February 5, 2013

By Kevin Mortimer, Managing Director, Triple4

The age of bring your own device (BYOD) is upon the custodians of IT infrastructure and IS accessibility. Gone are the days where staff are happy having a slow device that they are required to use for their daily tasks. The user is demanding better technology and better accessibility. They are perfectly entitled to, especially if one considers that the mobile device that they can contract via their cellular service provider is in all likelihood a match, if not superior, in specification and capability to the company owned asset. An asset that has most likely been abused by a director or someone else for a year or two before being handed down.

This poses interesting question to those individuals that now have to allow for devices into their previously secure and sacrosanct environments. The top five that should be foremost are:

1. How do I protect and secure the sensitive corporate data that will invariably be stored on these privately owned devices?

Probably the most important consideration is the data that the user of their device will have stored. In most cases this is limited to email, especially if the organisation is using a centralised content management system. Mobile device management technologies should be selected that will allow the ICT department to remotely control the device and most importantly wipe the device should it be compromised or stolen.

2. How do I impose corporate governance on these devices, and to what extent when they are not my assets?

This becomes a business decision, firstly since the business is allowing for private devices it does have a say on what kind of data is allowed. However, since it is still a private device concessions such as family photos and music must be made. Allowing for this also creates a happier user due to the level of personalisation. Secondly, with regards to applications, since the device is now in essence a corporate device as well, the business still has a responsibility to ensure legal use of software and must conduct regular software compliance audits. Software Asset Management, combined with Mobile Device Management and Managed Service Platforms address these concerns.

3. In providing Mobility services to personal devices, how can I ensure I’m not opening myself to malicious attack from the outside?

This is entirely a IT infrastructure discussion and perimeter security combined with encryption technologies, claims-based authentications and encrypted data tunnels are paramount. The world of security is a constantly shifting minefield which requires constant revisiting and testing. Deploying application virtualisation and content management systems improves the control the IT teams have over the connections and the extent in which data is distributed.

4. Is our corporate policy sufficiently updated to cater for BYOD?

In all likelihood, no. Corporate policies are seldom living documents and rarely are revisited and updated. Since the business is allowing for private devices to hold corporate data the policies must be updated.

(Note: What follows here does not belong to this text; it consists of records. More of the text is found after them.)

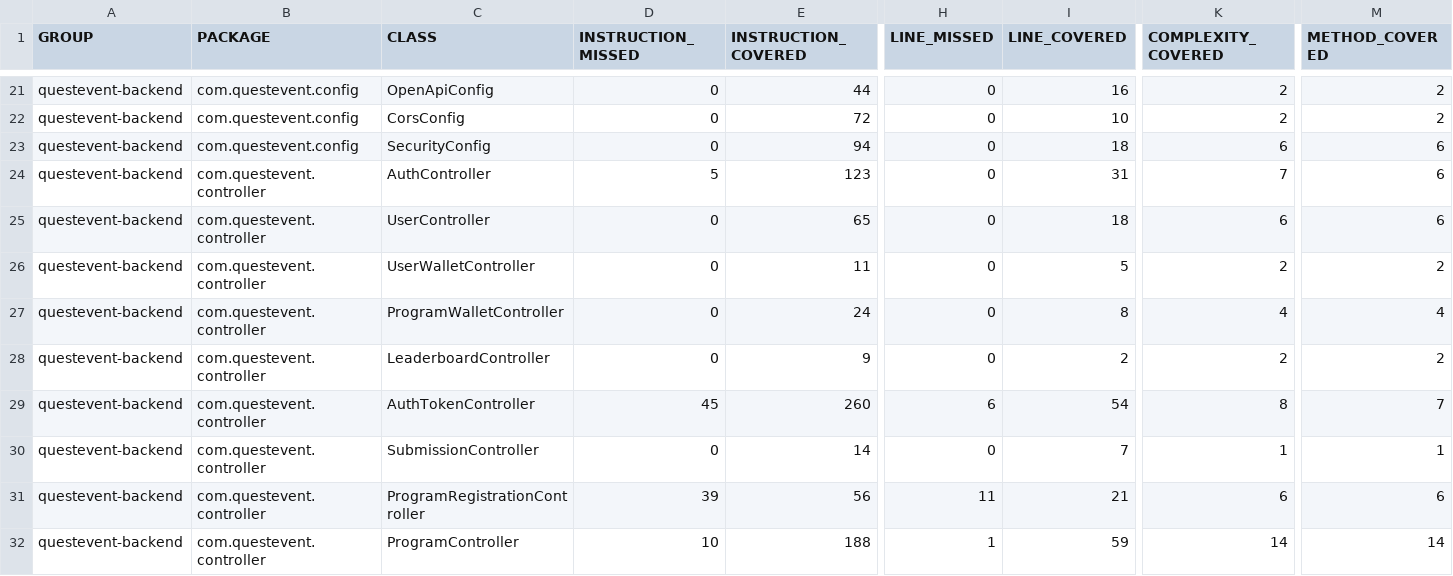
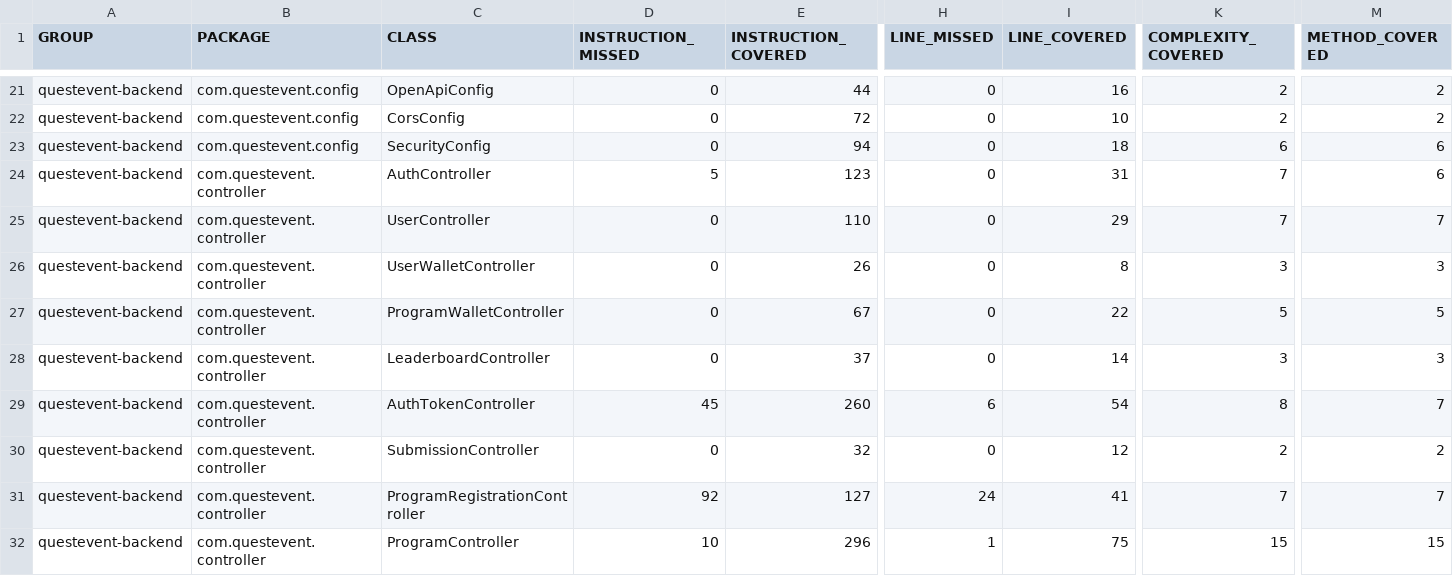
Before and after one commit to Caizin-Private/QuestEvent, a CSV file: jacoco/jacoco.csv, drawn as a sheet; only a part is shown, gaps mark what is left out; the diff covers the shown part only; the diff names each change by its address in the sheet, - before the commit and + after, or states it on an @@ line.

```diff
--- a/jacoco/jacoco.csv
+++ b/jacoco/jacoco.csv
-E25 (INSTRUCTION_COVERED): 65
+E25 (INSTRUCTION_COVERED): 110
-I25 (LINE_COVERED): 18
+I25 (LINE_COVERED): 29
-K25 (COMPLEXITY_COVERED): 6
+K25 (COMPLEXITY_COVERED): 7
-M25 (METHOD_COVERED): 6
+M25 (METHOD_COVERED): 7
-E26 (INSTRUCTION_COVERED): 11
+E26 (INSTRUCTION_COVERED): 26
-I26 (LINE_COVERED): 5
+I26 (LINE_COVERED): 8
-K26 (COMPLEXITY_COVERED): 2
+K26 (COMPLEXITY_COVERED): 3
-M26 (METHOD_COVERED): 2
+M26 (METHOD_COVERED): 3
-E27 (INSTRUCTION_COVERED): 24
+E27 (INSTRUCTION_COVERED): 67
-I27 (LINE_COVERED): 8
+I27 (LINE_COVERED): 22
-K27 (COMPLEXITY_COVERED): 4
+K27 (COMPLEXITY_COVERED): 5
-M27 (METHOD_COVERED): 4
+M27 (METHOD_COVERED): 5
-E28 (INSTRUCTION_COVERED): 9
+E28 (INSTRUCTION_COVERED): 37
-I28 (LINE_COVERED): 2
+I28 (LINE_COVERED): 14
-K28 (COMPLEXITY_COVERED): 2
+K28 (COMPLEXITY_COVERED): 3
-M28 (METHOD_COVERED): 2
+M28 (METHOD_COVERED): 3
-E30 (INSTRUCTION_COVERED): 14
+E30 (INSTRUCTION_COVERED): 32
-I30 (LINE_COVERED): 7
+I30 (LINE_COVERED): 12
-K30 (COMPLEXITY_COVERED): 1
+K30 (COMPLEXITY_COVERED): 2
-M30 (METHOD_COVERED): 1
+M30 (METHOD_COVERED): 2
-D31 (INSTRUCTION_MISSED): 39
+D31 (INSTRUCTION_MISSED): 92
-E31 (INSTRUCTION_COVERED): 56
+E31 (INSTRUCTION_COVERED): 127
-H31 (LINE_MISSED): 11
+H31 (LINE_MISSED): 24
-I31 (LINE_COVERED): 21
+I31 (LINE_COVERED): 41
-K31 (COMPLEXITY_COVERED): 6
+K31 (COMPLEXITY_COVERED): 7
-M31 (METHOD_COVERED): 6
+M31 (METHOD_COVERED): 7
-E32 (INSTRUCTION_COVERED): 188
+E32 (INSTRUCTION_COVERED): 296
-I32 (LINE_COVERED): 59
+I32 (LINE_COVERED): 75
-K32 (COMPLEXITY_COVERED): 14
+K32 (COMPLEXITY_COVERED): 15
-M32 (METHOD_COVERED): 14
+M32 (METHOD_COVERED): 15
```
Also changed, not shown: 16 edited cells elsewhere in this file, 25 other files.
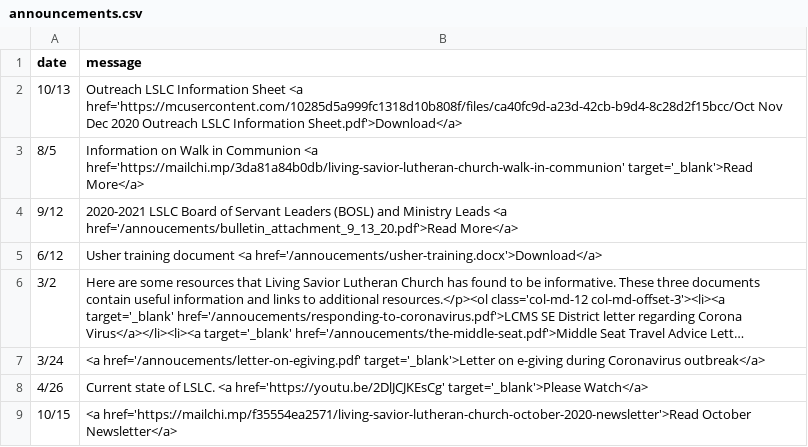
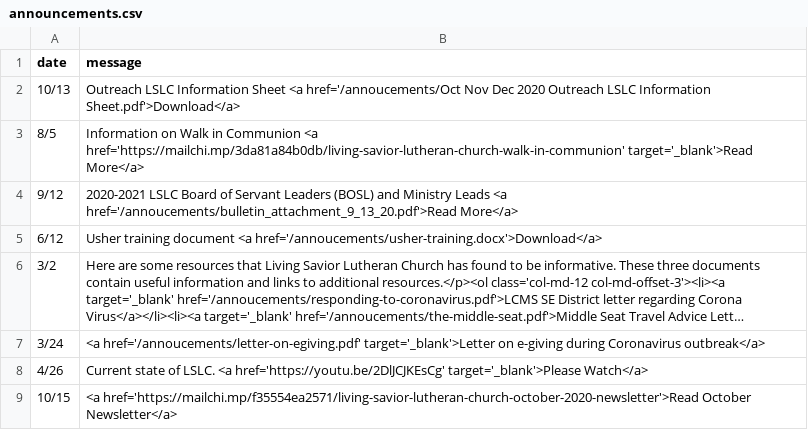
Before and after one commit to cgallarno/living-savior-lutheran-site, a CSV file: _data/announcements.csv, drawn as a sheet; long unchanged cells end in ….

```diff
--- a/_data/announcements.csv
+++ b/_data/announcements.csv
@@ -1,3 +1,3 @@
 date,message
-10/13, Outreach LSLC Information Sheet <a href='https://mcusercontent.com/10285d5a999fc1318d10b808f/files/ca40fc9d-a23d-42cb-b9d4-8c28d2f15bcc/Oct Nov Dec 2020 Outreach LSLC Information Sheet.pdf'>Download</a>
+10/13, Outreach LSLC Information Sheet <a href='/annoucements/Oct Nov Dec 2020 Outreach LSLC Information Sheet.pdf'>Download</a>
 8/5, Information on Walk in Communion <a href='https://mailchi.mp/3da81a84b0db/living-savior-lutheran-church-walk-in-communion' target='_blank'>Read More</a>
```
Also changed, not shown: 2 other files.
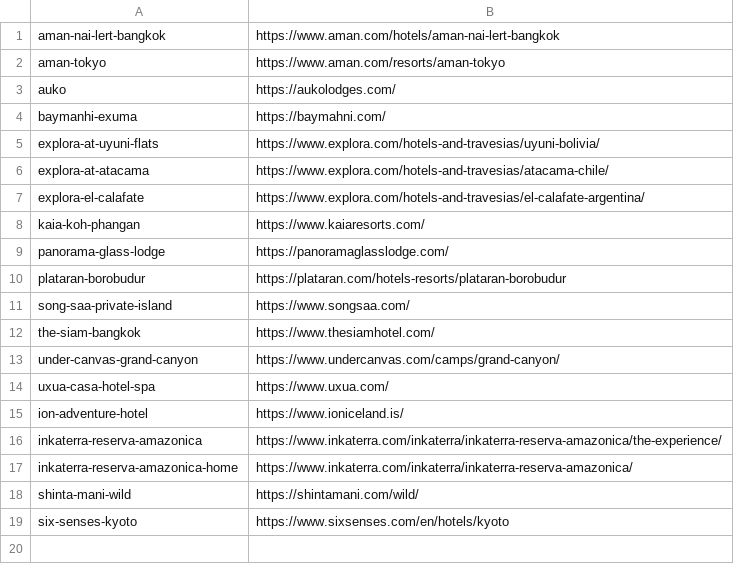
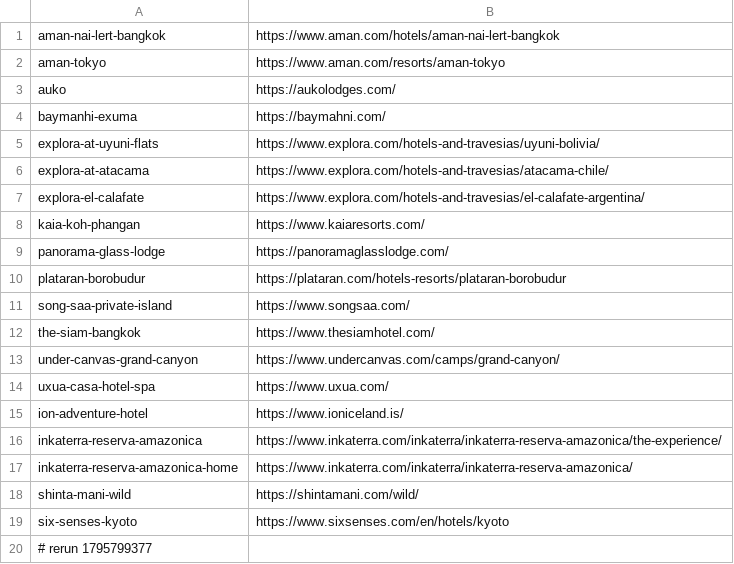
Before and after one commit to jpapagno-ux/house-of-james-wild-new, a TSV file: .contact/pages.tsv, drawn as a sheet.

```diff
--- a/.contact/pages.tsv
+++ b/.contact/pages.tsv
@@ -19 +19,2 @@ shinta-mani-wild	https://shintamani.com/wild/
 six-senses-kyoto	https://www.sixsenses.com/en/hotels/kyoto
+# rerun 1795799377
```
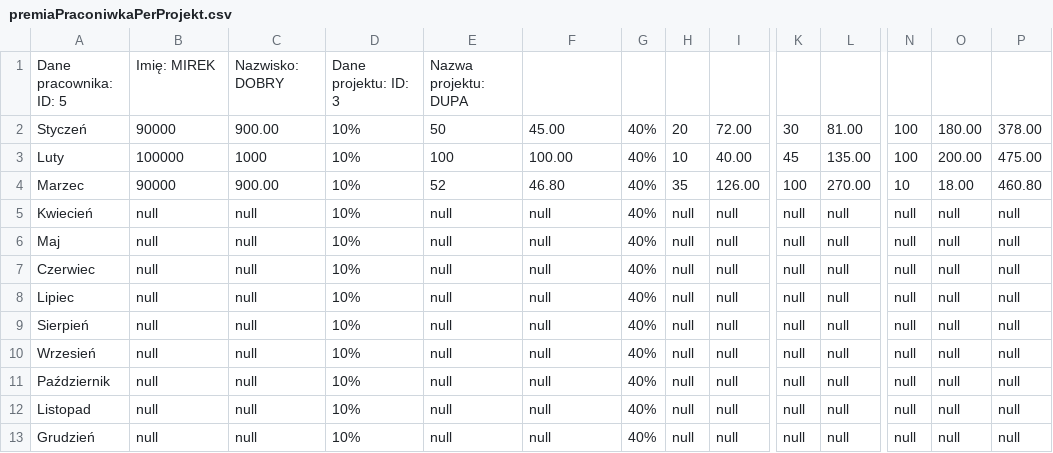
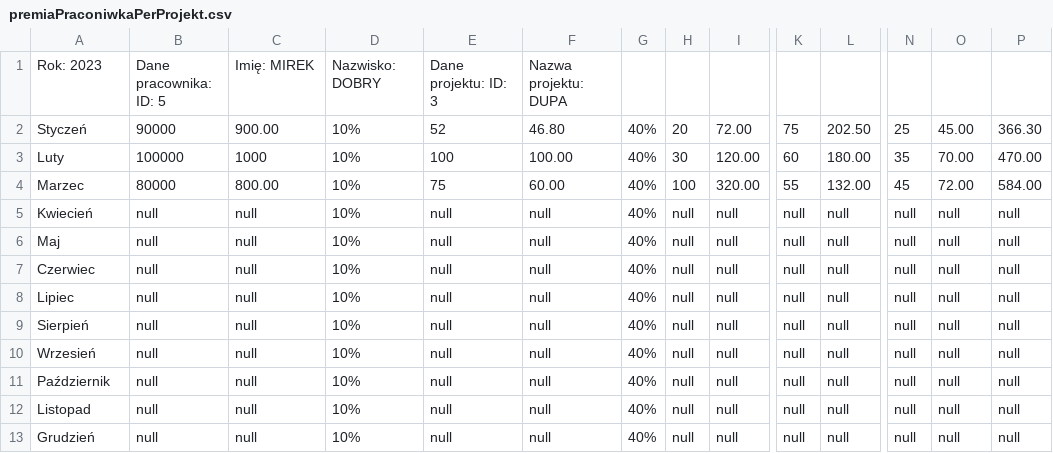
Before and after one commit to s23846/kalkulator-premii, a CSV file: frontend/premiaPraconiwkaPerProjekt.csv, drawn as a sheet; only a part is shown, gaps mark what is left out; removed rows and columns are numbered as before the commit, all else as after; rows hold the shown columns only; the diff names each change by its address in the sheet, - before the commit and + after, or states it on an @@ line.

```diff
--- a/frontend/premiaPraconiwkaPerProjekt.csv
+++ b/frontend/premiaPraconiwkaPerProjekt.csv
-row 1: Dane pracownika: ID: 5 | Imię: MIREK | Nazwisko: DOBRY | Dane projektu: ID: 3 | Nazwa projektu: DUPA
+row 1: Rok: 2023 | Dane pracownika: ID: 5 | Imię: MIREK | Nazwisko: DOBRY | Dane projektu: ID: 3 | Nazwa projektu: DUPA
-E2: 50
+E2: 52
-F2: 45.00
+F2: 46.80
-K2: 30
+K2: 75
-L2: 81.00
+L2: 202.50
-N2: 100
+N2: 25
-O2: 180.00
+O2: 45.00
-P2: 378.00
+P2: 366.30
-H3: 10
+H3: 30
-I3: 40.00
+I3: 120.00
-K3: 45
+K3: 60
-L3: 135.00
+L3: 180.00
-N3: 100
+N3: 35
-O3: 200.00
+O3: 70.00
-P3: 475.00
+P3: 470.00
-B4: 90000
+B4: 80000
-C4: 900.00
+C4: 800.00
-E4: 52
+E4: 75
-F4: 46.80
+F4: 60.00
-H4: 35
+H4: 100
-I4: 126.00
+I4: 320.00
-K4: 100
+K4: 55
-L4: 270.00
+L4: 132.00
-N4: 10
+N4: 45
-O4: 18.00
+O4: 72.00
-P4: 460.80
+P4: 584.00
```
Also changed, not shown: 2 other files.
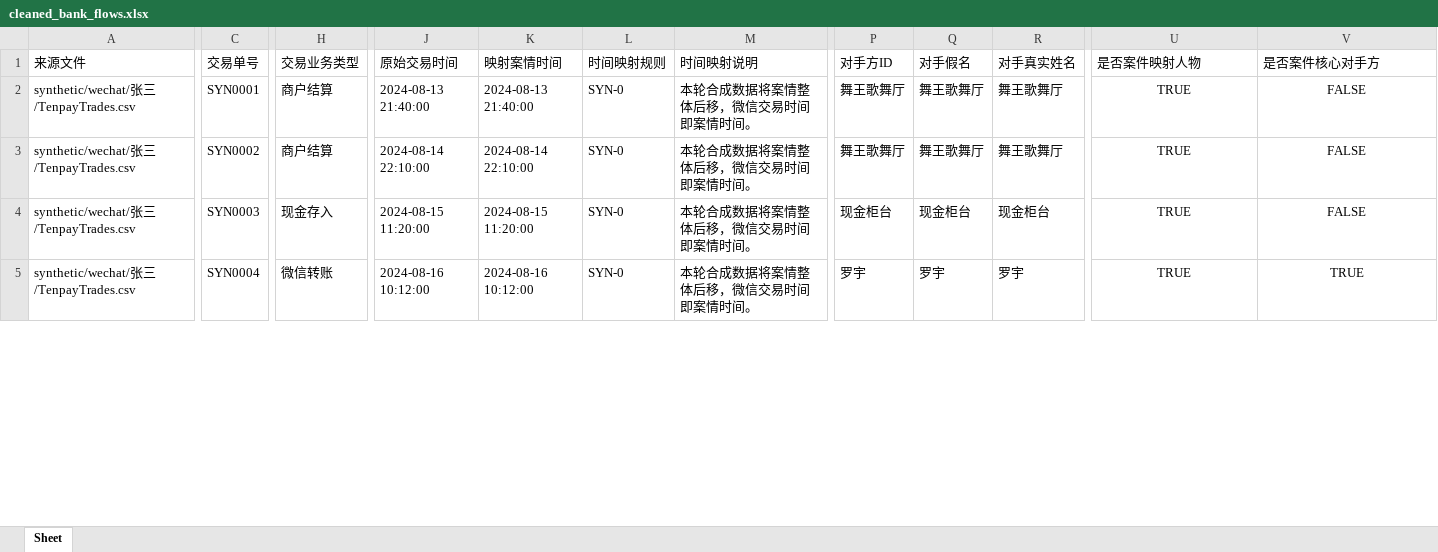
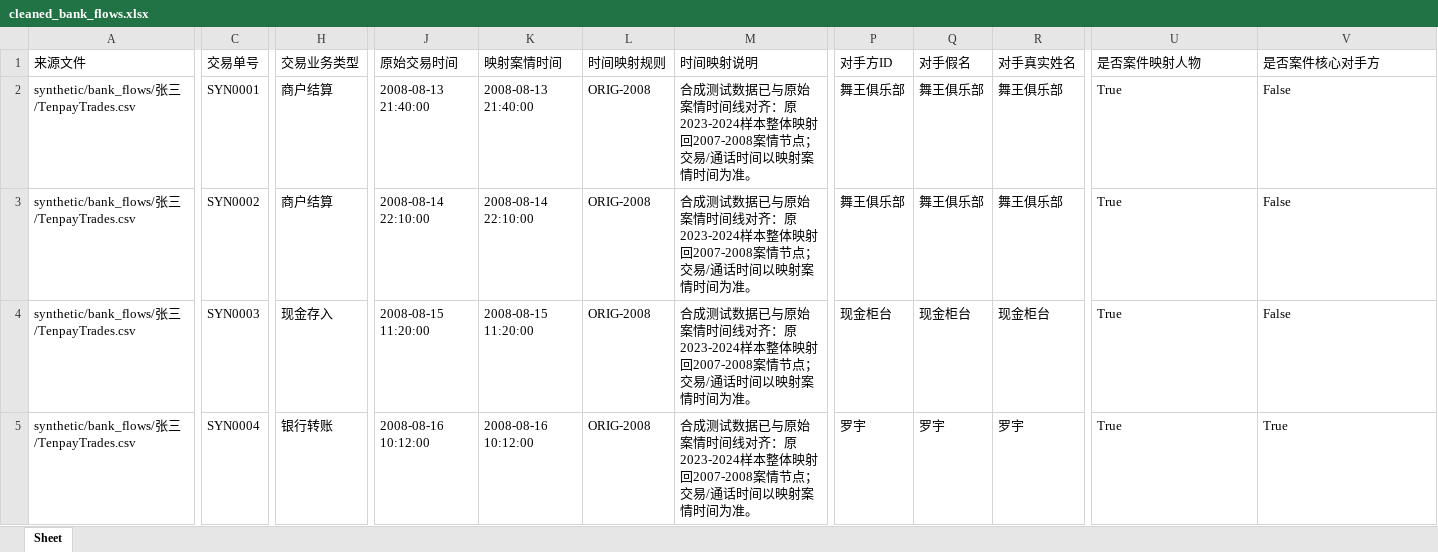
Before and after one commit to admmmmm/law_project, an Excel workbook: data/processed/cleaned_bank_flows.xlsx, sheet Sheet, drawn as a sheet; only a part is shown, gaps mark what is left out; values as stored, in another font and other column widths than the file's, no borders; the diff covers the shown part only; the diff names each change by its address in the sheet, - before the commit and + after, or states it on an @@ line.

```diff
--- a/data/processed/cleaned_bank_flows.xlsx (sheet Sheet)
+++ b/data/processed/cleaned_bank_flows.xlsx (sheet Sheet)
-A2:A5 (来源文件): synthetic/wechat/张三/TenpayTrades.csv
+A2:A5 (来源文件): synthetic/bank_flows/张三/TenpayTrades.csv
-J2 (原始交易时间): 2024-08-13 21:40:00
+J2 (原始交易时间): 2008-08-13 21:40:00
-K2 (映射案情时间): 2024-08-13 21:40:00
+K2 (映射案情时间): 2008-08-13 21:40:00
-L2:L5 (时间映射规则): SYN-0
+L2:L5 (时间映射规则): ORIG-2008
-M2:M5 (时间映射说明): 本轮合成数据将案情整体后移，微信交易时间即案情时间。
+M2:M5 (时间映射说明): 合成测试数据已与原始案情时间线对齐：原2023-2024样本整体映射回2007-2008案情节点；交易/通话时间以映射案情时间为准。
-P2:P3 (对手方ID): 舞王歌舞厅
+P2:P3 (对手方ID): 舞王俱乐部
-Q2:Q3 (对手假名): 舞王歌舞厅
+Q2:Q3 (对手假名): 舞王俱乐部
-R2:R3 (对手真实姓名): 舞王歌舞厅
+R2:R3 (对手真实姓名): 舞王俱乐部
-U2:U5 (是否案件映射人物): TRUE
+U2:U5 (是否案件映射人物): True
-U2:V5 alignment: center
+U2:V5 alignment: left
-V2:V4 (是否案件核心对手方): FALSE
+V2:V4 (是否案件核心对手方): False
-J3 (原始交易时间): 2024-08-14 22:10:00
+J3 (原始交易时间): 2008-08-14 22:10:00
-K3 (映射案情时间): 2024-08-14 22:10:00
+K3 (映射案情时间): 2008-08-14 22:10:00
-J4 (原始交易时间): 2024-08-15 11:20:00
+J4 (原始交易时间): 2008-08-15 11:20:00
-K4 (映射案情时间): 2024-08-15 11:20:00
+K4 (映射案情时间): 2008-08-15 11:20:00
-H5 (交易业务类型): 微信转账
+H5 (交易业务类型): 银行转账
-J5 (原始交易时间): 2024-08-16 10:12:00
+J5 (原始交易时间): 2008-08-16 10:12:00
-K5 (映射案情时间): 2024-08-16 10:12:00
+K5 (映射案情时间): 2008-08-16 10:12:00
-V5 (是否案件核心对手方): TRUE
+V5 (是否案件核心对手方): True
```
Also changed, not shown: 145 edited cells and cell formats elsewhere in this sheet, data/processed/case_relevant_bank_flows.xlsx, data/processed/name_mapping.xlsx, 21 other files.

In most cases, these updates are numerous due to the great differences inherent in the two device strategies.

5. Does our disaster recovery plan and strategy still work with BYOD?

If all of the above has been deployed and implemented in the business, then the business continuity plan needs only minor adjustment. The IT continuity component of the business continuity strategy will in most case simplify and become more streamlined.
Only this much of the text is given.